The West Coast is narrow part of the land, between the mountains and the Tasman Sea, stretches along 600 kilometers, from Karamea in the north to the Cascade river to the south. The locals call the West Coast of New Zealand– “wet coast” in their jargon, because of the profuse rains during the year.The fly-fishing for brown trout is one of the most attractive sports in the Westland. Numerous hidden rivers, deep in the rain forests, abound in large specimens and going to fish for famous New Zealand’s brown trout is a great event.

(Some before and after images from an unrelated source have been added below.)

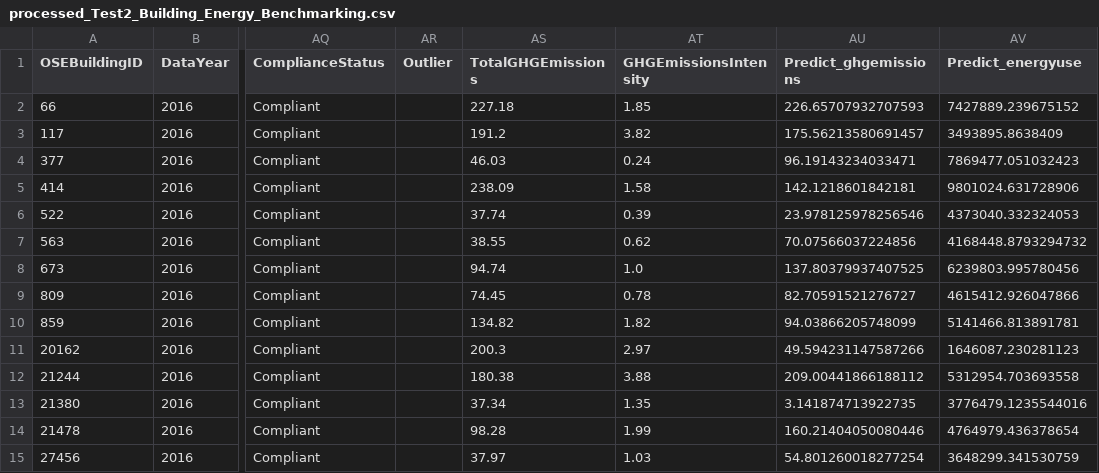
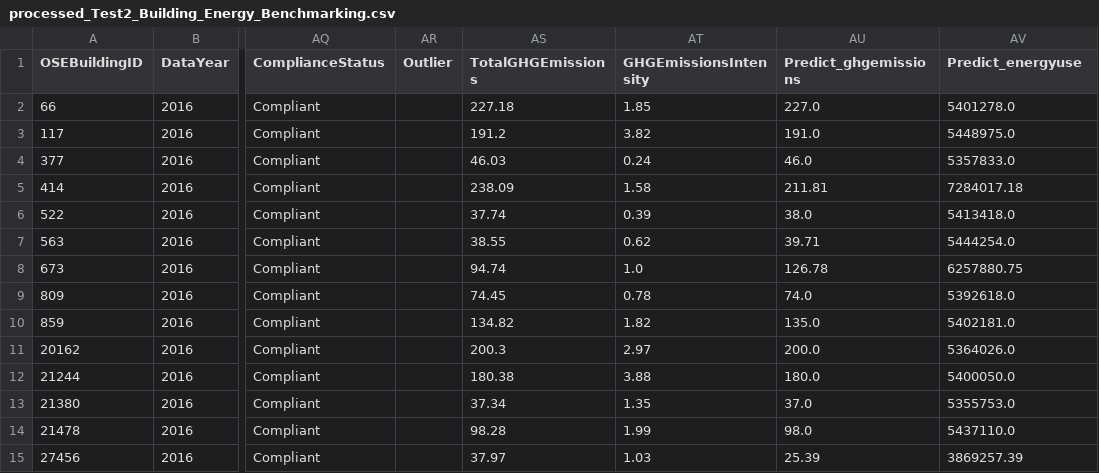
Before and after one commit to data-IA-2022/CO2_Maud_Tarik, a CSV file: data/processed_Test2_Building_Energy_Benchmarking.csv, drawn as a sheet; only a part is shown, gaps mark what is left out; the diff names each change by its address in the sheet, - before the commit and + after, or states it on an @@ line.

Commit message:
update prediction et export csv

```diff
--- a/data/processed_Test2_Building_Energy_Benchmarking.csv
+++ b/data/processed_Test2_Building_Energy_Benchmarking.csv
-AU2 (Predict_ghgemissions): 226.65707932707593
+AU2 (Predict_ghgemissions): 227.0
-AV2 (Predict_energyuse): 7427889.239675152
+AV2 (Predict_energyuse): 5401278.0
-AU3 (Predict_ghgemissions): 175.56213580691457
+AU3 (Predict_ghgemissions): 191.0
-AV3 (Predict_energyuse): 3493895.8638409
+AV3 (Predict_energyuse): 5448975.0
-AU4 (Predict_ghgemissions): 96.19143234033471
+AU4 (Predict_ghgemissions): 46.0
-AV4 (Predict_energyuse): 7869477.051032423
+AV4 (Predict_energyuse): 5357833.0
-AU5 (Predict_ghgemissions): 142.1218601842181
+AU5 (Predict_ghgemissions): 211.81
-AV5 (Predict_energyuse): 9801024.631728906
+AV5 (Predict_energyuse): 7284017.18
-AU6 (Predict_ghgemissions): 23.978125978256546
+AU6 (Predict_ghgemissions): 38.0
-AV6 (Predict_energyuse): 4373040.332324053
+AV6 (Predict_energyuse): 5413418.0
-AU7 (Predict_ghgemissions): 70.07566037224856
+AU7 (Predict_ghgemissions): 39.71
-AV7 (Predict_energyuse): 4168448.8793294732
+AV7 (Predict_energyuse): 5444254.0
-AU8 (Predict_ghgemissions): 137.80379937407525
+AU8 (Predict_ghgemissions): 126.78
-AV8 (Predict_energyuse): 6239803.995780456
+AV8 (Predict_energyuse): 6257880.75
-AU9 (Predict_ghgemissions): 82.70591521276727
+AU9 (Predict_ghgemissions): 74.0
-AV9 (Predict_energyuse): 4615412.926047866
+AV9 (Predict_energyuse): 5392618.0
-AU10 (Predict_ghgemissions): 94.03866205748099
+AU10 (Predict_ghgemissions): 135.0
-AV10 (Predict_energyuse): 5141466.813891781
+AV10 (Predict_energyuse): 5402181.0
-AU11 (Predict_ghgemissions): 49.594231147587266
+AU11 (Predict_ghgemissions): 200.0
-AV11 (Predict_energyuse): 1646087.230281123
+AV11 (Predict_energyuse): 5364026.0
-AU12 (Predict_ghgemissions): 209.00441866188112
+AU12 (Predict_ghgemissions): 180.0
-AV12 (Predict_energyuse): 5312954.703693558
+AV12 (Predict_energyuse): 5400050.0
-AU13 (Predict_ghgemissions): 3.141874713922735
+AU13 (Predict_ghgemissions): 37.0
-AV13 (Predict_energyuse): 3776479.1235544016
+AV13 (Predict_energyuse): 5355753.0
-AU14 (Predict_ghgemissions): 160.21404050080446
+AU14 (Predict_ghgemissions): 98.0
-AV14 (Predict_energyuse): 4764979.436378654
+AV14 (Predict_energyuse): 5437110.0
-AU15 (Predict_ghgemissions): 54.801260018277254
+AU15 (Predict_ghgemissions): 25.39
-AV15 (Predict_energyuse): 3648299.341530759
+AV15 (Predict_energyuse): 3869257.39
```
Also changed, not shown: 35 other files.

Brown Trout Heaven The Arahura river is one of the largest mountain rivers in the West Coast . Wild, emerald clear and powerful. It can rise in the summer months after big rains. At such times it carries everything before it.The brown trout from Arahura is famous for its size and fighting spirit. There are not many in the river, but they are all big and powerful. Using short bypasses, by a helicopter along the river, it can be jumped over the inaccessible areas and move further toward some secret places, holding really big browns. However, something else was more mportant to me than catching fish. That's the feeling that each step made on the banks of Arahura is the first, the right, the pioneer one. The intact nature of the New Zealand jungle seems to take me back in centuries. The thing that adorns New Zealand and its inhabitants is a sincere feeling of welcome and desire to help others. The local population, even in these remote mountain areas, is cordial, always ready to give well intended advice. Each word and suggestions is worth its value in gold, because I have covered a long way and do not wish to leave anything to chance. Many spring creeks in the West Coast pass through private farms. Reporting to the host is a must, it is the thing one does. In return, one gets precious advice where the best fishing spots are located. My guide, Gevin Pigley, insists that we test the lowland creeks. I had to check his claim that small waters hide big fish.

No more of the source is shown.